The glacier bear (Ursus americanus emmonsii) also known as the blue bear, is a subspecies of American black bear that has silver-blue or gray hair.
The glacier bear is endemic to Southeast Alaska along the seaward front of the Mount St. Elias Range, about Yakutat Bay, and southeast to Glacier Bay. They prefer forest and terrain with lots of vegetation, but can be found in urban areas.
The glacier bear’s habitat is dependent on the availability of food. They move between forest, meadows, streams, and mountains in search of food and shelter.
Glacier bears have most of the features of other types of black bears. The main difference is the color of the glacier bear’s fur. The fur can be silvery blue to grey. These colors are more common on the back and shoulder of the bear. The stomach area and legs are usually darker in color.
The glacier bear is an omnivorous mammal. They eat young plants, roots, and salmon. Blueberries, salmonberries, raspberries, and cranberries are also part of the bear’s diet. They use their claws to dig up mice, ground squirrels, and marmots from their burrows.
Female glacier bears are able to reproduce between the ages of 3-5 years and onward. Mating takes place between June and July. Their gestation lasts for about 365 days. Cubs are born in January or February. The cubs will remain with their mother for about one and a half years, during which time she will not become pregnant again.
Due to interbreeding, it is likely that the rare color of the glacier bear will no longer occur. This is because glacier bears are no longer an isolated species and are now mating with other black bears in the area. The increasing presence of humans within the bears’ range and risk of increased numbers of bears being killed by hunters are also threats to the bear’s existence.
Interesting Facts About Glacier Bears
- Glacier bears move into their dens in early winter, which can be an overturned tree, a rock ledge, or a cave.

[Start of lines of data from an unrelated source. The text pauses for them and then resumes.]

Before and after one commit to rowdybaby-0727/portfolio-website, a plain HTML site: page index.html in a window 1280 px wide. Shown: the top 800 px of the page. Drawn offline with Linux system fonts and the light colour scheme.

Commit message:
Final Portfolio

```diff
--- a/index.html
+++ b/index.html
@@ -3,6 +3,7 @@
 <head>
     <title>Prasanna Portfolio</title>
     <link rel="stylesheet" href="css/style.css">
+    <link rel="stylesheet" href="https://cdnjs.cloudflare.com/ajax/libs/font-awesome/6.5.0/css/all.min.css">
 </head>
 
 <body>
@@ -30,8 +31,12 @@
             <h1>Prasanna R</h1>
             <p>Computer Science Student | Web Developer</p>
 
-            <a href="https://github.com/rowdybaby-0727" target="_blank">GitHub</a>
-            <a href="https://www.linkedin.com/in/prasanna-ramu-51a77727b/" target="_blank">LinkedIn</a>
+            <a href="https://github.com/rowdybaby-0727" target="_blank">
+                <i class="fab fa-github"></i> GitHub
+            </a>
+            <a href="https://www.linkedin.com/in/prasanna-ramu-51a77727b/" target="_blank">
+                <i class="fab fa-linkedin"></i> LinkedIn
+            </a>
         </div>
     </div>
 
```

- The hibernation period is long, sometimes exceeding six months.
- The average life expectancy of glacier bears in the wild is estimated to be between 20 and 30 years.